What is the best diet plan for you?
1. Be aware of the propaganda.
To sell their products the diet industry uses propaganda lines such as celebrity endorsements, doctor "approved”, and diet of the "stars" Appeals to authority or at least perceived authority are a standard in manipulating public opinion.
How this works demonstrated by bacon. I am sure most have seen the TV commercial were the smell of bacon is so alluring that a woman uses a bacon cheeseburger to attract men in a singles bar. At one time bacon was not that popular an item until advertising man Edward Bernays stepped in. To promote bacon sales, first he surveyed physicians that recommended a hearty breakfast was necessary for health. Taking that report and adding the propaganda that "bacon and eggs" was a hearty breakfast he sent it to over 5000 physicians and magically bacon is a standard breakfast item. Do not be swayed by the appeals to "third-party" endorsements.
2. Is it within your budget?
If the diet plan requires purchasing foods or supplements that will be a strain on your finances, long-term it may not work for you.
3. Will the diet plan take too much preparation time?
If the diet plan requires a lot of shopping for items and time in preparing food consider whether your schedule will allow for it. You may start on all gung-ho, but if you feel the pressured, you may lose sight of your goal.
4. Consider the food choices.

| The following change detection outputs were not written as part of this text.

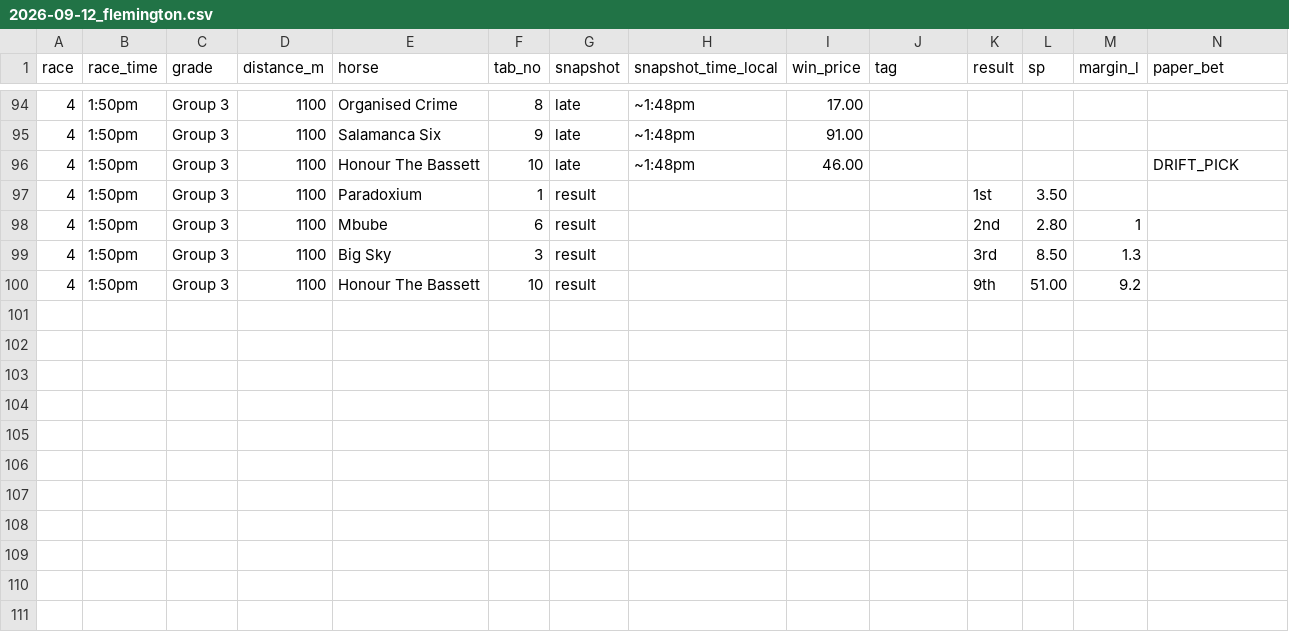
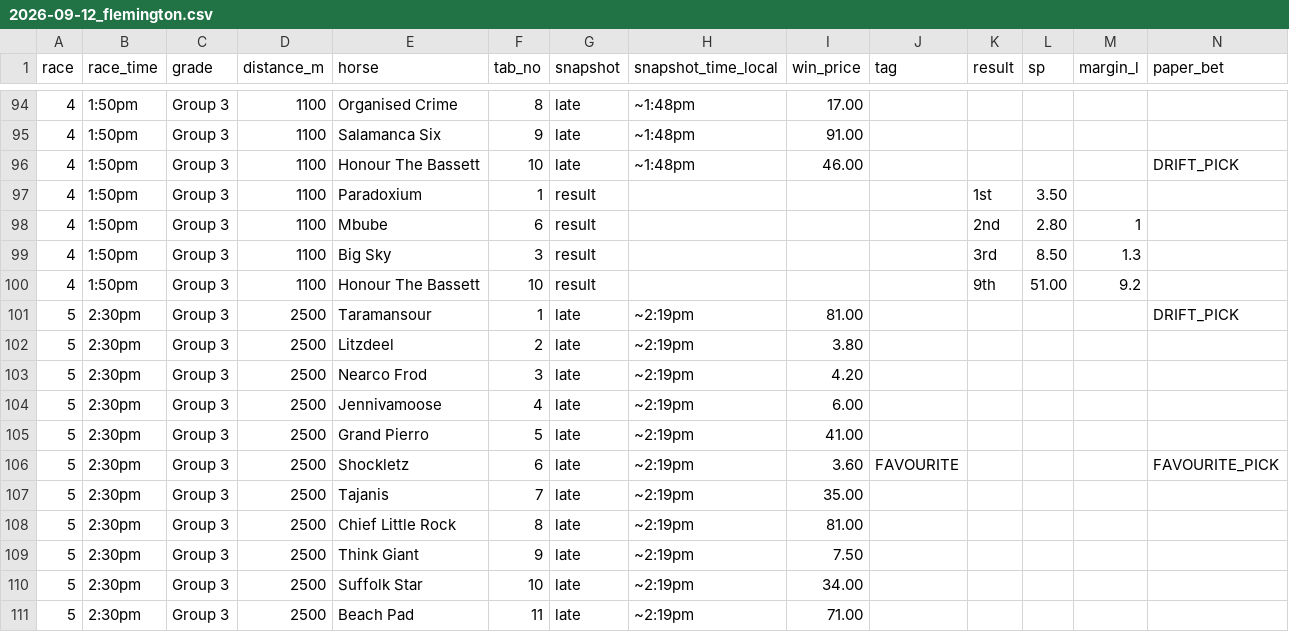
Before and after one commit to tonydebney69-debug/horse-racing-model, a CSV file: data/paper_bets/2026-09-12_flemington.csv, drawn as a sheet; only a part is shown, gaps mark what is left out.

```diff
--- a/data/paper_bets/2026-09-12_flemington.csv
+++ b/data/paper_bets/2026-09-12_flemington.csv
@@ -100 +100,12 @@ race,race_time,grade,distance_m,horse,tab_no,snapshot,snapshot_time_local,win_pr
 4,1:50pm,Group 3,1100,Honour The Bassett,10,result,,,,9th,51.00,9.2
+5,2:30pm,Group 3,2500,Taramansour,1,late,~2:19pm,81.00,,,,,DRIFT_PICK
+5,2:30pm,Group 3,2500,Litzdeel,2,late,~2:19pm,3.80,,,,,
+5,2:30pm,Group 3,2500,Nearco Frod,3,late,~2:19pm,4.20,,,,,
+5,2:30pm,Group 3,2500,Jennivamoose,4,late,~2:19pm,6.00,,,,,
+5,2:30pm,Group 3,2500,Grand Pierro,5,late,~2:19pm,41.00,,,,,
+5,2:30pm,Group 3,2500,Shockletz,6,late,~2:19pm,3.60,FAVOURITE,,,,FAVOURITE_PICK
+5,2:30pm,Group 3,2500,Tajanis,7,late,~2:19pm,35.00,,,,,
+5,2:30pm,Group 3,2500,Chief Little Rock,8,late,~2:19pm,81.00,,,,,
+5,2:30pm,Group 3,2500,Think Giant,9,late,~2:19pm,7.50,,,,,
+5,2:30pm,Group 3,2500,Suffolk Star,10,late,~2:19pm,34.00,,,,,
+5,2:30pm,Group 3,2500,Beach Pad,11,late,~2:19pm,71.00,,,,,
```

A vegan diet a good way for some to lose weight, however if you are a dyed-in-the-wool meat-eater perhaps not a good choice. Conversely, the low carb diet which is a high fat, high protein diet also requires eating a lot of low carb vegetables such as broccoli, so if you are like George H. Bush not a long-term diet for you. Numerous diet plans have different effects on satiety and therefore dissimilar success rates. Bottom-line, if you do not like the food choices you will not stick to the diet plan, this does not mean however, the "cheesecake and ice cream diet" will work.
5. Your health issues that need consideration.
For example if you are diabetic then a high carbohydrate, low-fat diet is not for you. Contrary to popular belief, if your cholesterol is high, you should consider a low carb diet as most lower their total cholesterol; improve their HDL and lower triglycerides on a low carb plan.
6. Others in the household who are not dieting will require extra planning.
If there are, others in your life will preparing separate meals be an issue. Will the hassle cooking different menus and the frustration could cause you to abandon your diet plan.
Whichever, diet plan you chose be sure to select one that you can stick to long-term and consider the maintenance phase after you have lost the amount of weight desired. You do not want to buy more "big clothes" again.